Believe it or not, we give speeches every day. Sometimes we start and don’t know when to stop. We call it having a conversation or just talking when speaking in private. However, we freeze when called upon to speak in public. Why! – Is it because we believe we must be perfect whenever we step on the platform? While there is nothing wrong with seeking perfection, we should never forget that giving our best is more important than being the best. To excel is to do better than you did before. When what we practice becomes permanent, we will realize that there is very little difference between talking in private and speaking in public.
While we all will agree it is wise to stay seated and listen if you have nothing to say, it doesn’t do you any good to keep sitting and listening. There is nothing you will ever say that has not already been said. It’s your turn, so when given the opportunity, have your say with confidence. Many years ago, I was invited to a National Speakers Association meeting and was asked, what do you speak on? For a moment, I was stumped. It was the first time I had ever been asked that question. However, my big takeaway from that meeting was that you must find your passion and lend it your voice. Every speaker at that meeting spoke passionately about the topic that interested them the most as a public speaker. I also noticed the structure of their responses was similar, but their delivery was different.

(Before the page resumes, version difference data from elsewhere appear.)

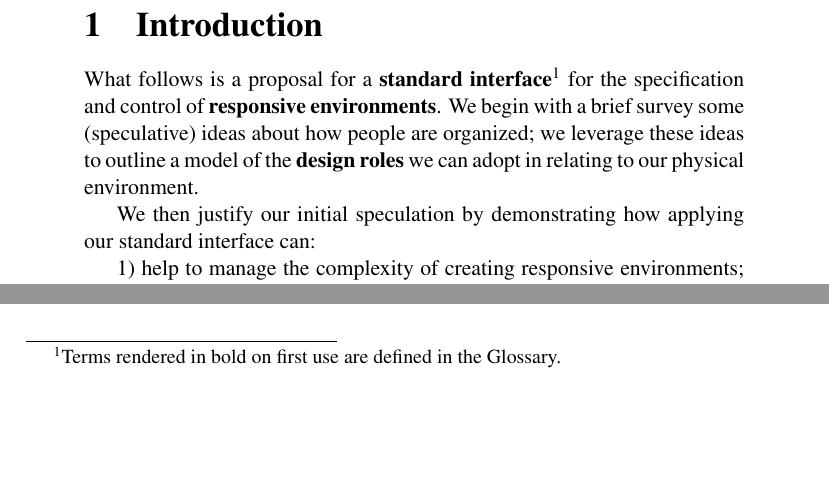
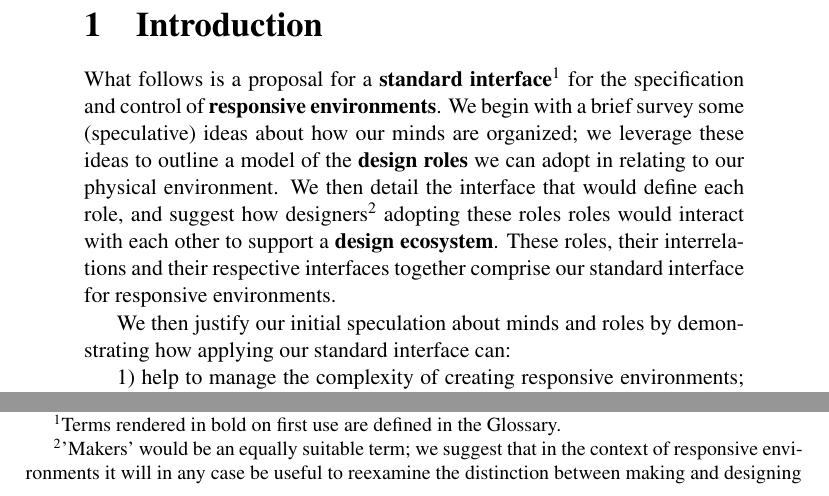
Before and after one commit to philetus/made_of_tiny_robots_thesis, a LaTeX document (top.tex, which reads text/intro.tex): two parts of page 4 of 4, joined at a grey line, cut so that both start at the same text, the shorter picture padded with empty space. Compiled offline with pdfLaTeX.

Commit message:
worked on intro

```diff
--- a/text/intro.tex
+++ b/text/intro.tex
@@ -1,8 +1,8 @@
 \section{Introduction}
 %
-What follows is a proposal for a {\bf standard interface}\footnote{Terms rendered in bold on first use are defined in the Glossary.} for the specification and control of {\bf responsive environments}. We begin with a brief survey some (speculative) ideas about how people are organized; we leverage these ideas to outline a model of the {\bf design roles} we can adopt in relating to our physical environment.
+What follows is a proposal for a {\bf standard interface}\footnote{Terms rendered in bold on first use are defined in the Glossary.} for the specification and control of {\bf responsive environments}. We begin with a brief survey some (speculative) ideas about how our minds are organized; we leverage these ideas to outline a model of the {\bf design roles} we can adopt in relating to our physical environment. We then detail the interface that would define each role, and suggest how designers\footnote{'Makers' would be an equally suitable term; we suggest that in the context of responsive environments it will in any case be useful to reexamine the distinction between making and designing} adopting these roles roles would interact with each other to support a {\bf design ecosystem}. These roles, their interrelations and their respective interfaces together comprise our standard interface for responsive environments.
 
-We then justify our initial speculation by demonstrating how applying our standard interface can:
+We then justify our initial speculation about minds and roles by demonstrating how applying our standard interface can:
 
 1) help to manage the complexity of creating responsive environments;
 2) provide a basis for evaluating the relative success of techniques, tools and components;
```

We all have used the tried, proven method used by presenters called the three “Tell Them” – You tell them what you will tell them, you tell them, then tell them what you told them. Another approach I sometimes use is the Table Topic method whenever I have less than ten minutes to prepare. In those situations, I think of a topic and a message related to that topic. To use the Table Topic approach, begin with a question and message of your choosing. Choose a topic you know well that would interest your audience. Devote two to three minutes to answering the question, then give a, for instance, to support your answer. Deliver two to three minutes on your message – the meat of your presentation. And finally, you go back to the top; the question, just as you opened, to close. A great way to practice the Table Topic method is by ensuring you use your entire two to three minutes to respond whenever you are called upon at Table Topics.
Now let’s take a look at the “Hamburger Helper method. Take a moment to close your eyes and visualize your favorite Hamburger. Let’s undress that hamburger. Make the top half of the bun your topic, what you will Tell Them. Next, you add a transition to “Tell Them.” – the meat of the presentation. Remember that famous advertisement “Where’s the Beef.” Even if you are serving a Veggie Burger, you must have a patty. The patty is the meat of your presentation. And finally, you return to your opening to remind your audience what you told them. And before you do, add a bit more dressing as you close the bottom half of your bun. Noticed something? – All three methods are the same. But I like using the Hamburger Helper method as It also gives a visual of what my speech would look like before it is delivered.
To get that visual, go to the internet and Google “Burgers and Pictures” – there, you will see several different burgers. Ask yourself which of those burgers looks like something you would enjoy yourself. Which one is the Burger you will be happy to serve to your audience? Did you add too much of anything? Which of those burgers will represent you and your message accurately? When you can answer those questions, you now have a speech you can confidently share with different audiences. And each time you deliver that speech, it will always be a little different as you move it from your head to your heart. Sometimes you will receive feedback like; I heard that speech before, and that’s OK. What matters most is that you were not sitting and listening. You were on the platform speaking. And as you become more confident, add a little spice to your original delivery, and that newer version will be enjoyable to every new audience.
Burgers come in different packaging. Your packaging makes all the difference. As you open your package to reveal what you would like your audience to know, think, feel or do, your facial expressions should entice your audience’s curiosity to see, taste, and even smell what you’re sharing with them. What you are giving to your audience is a gift; always remember, it is in giving that we receive. So, the next time you have to prepare a five to seven-minute speech in ten minutes or less, try the Hamburger Helper Method, and who knows, with help from your favorite Burger, you may someday become a Burger King or Queen.